* _EXERCISE DIRECTIONS_:
Retype, exactly and completely, the listing that comes next, skipping its images.

---------- EXCERPTED RECORDS

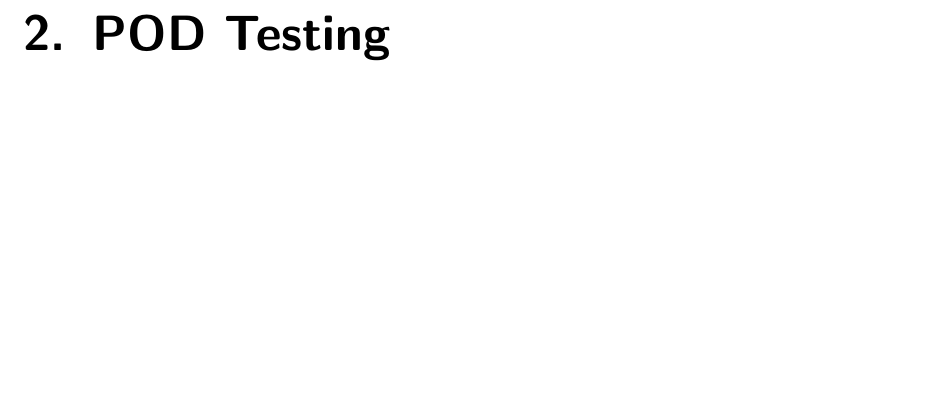
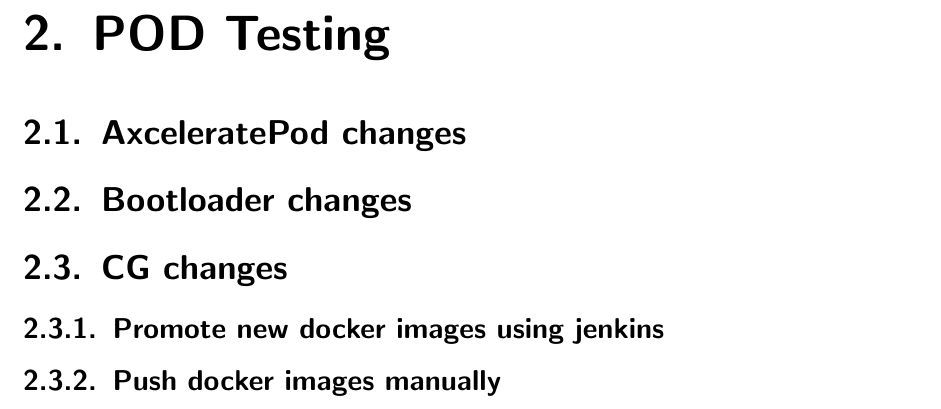
Before and after one commit to cun-rec/recomlinarch, a LaTeX book (00_recomlinarch_idx.tex, which reads part_02/chapter_01/toc.tex): part of page 47 of 49 before the commit and part of page 49 of 51 after it, cut so that both start at the same text, the shorter picture padded with empty space. Compiled offline with pdfLaTeX.

Commit message:
Adds table of content to pod testing chapter.

```diff
--- a/part_02/chapter_01/toc.tex
+++ b/part_02/chapter_01/toc.tex
@@ -1 +1,6 @@
 \chapter{\pod{} Testing}\label{p03:ch02:pod_testing}
+	\section{\axceleratepod{} changes}
+	\section{Bootloader changes}
+	\section{CG changes}
+		\subsection{Promote new docker images using jenkins}
+		\subsection{Push docker images manually}
```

--------------------

* _TASK RESPONSE_:
Before and after one commit to cun-rec/recomlinarch, a LaTeX book (00_recomlinarch_idx.tex, which reads part_02/chapter_01/toc.tex): part of page 47 of 49 before the commit and part of page 49 of 51 after it, cut so that both start at the same text, the shorter picture padded with empty space. Compiled offline with pdfLaTeX.

Commit message:
Adds table of content to pod testing chapter.

```diff
--- a/part_02/chapter_01/toc.tex
+++ b/part_02/chapter_01/toc.tex
@@ -1 +1,6 @@
 \chapter{\pod{} Testing}\label{p03:ch02:pod_testing}
+	\section{\axceleratepod{} changes}
+	\section{Bootloader changes}
+	\section{CG changes}
+		\subsection{Promote new docker images using jenkins}
+		\subsection{Push docker images manually}
```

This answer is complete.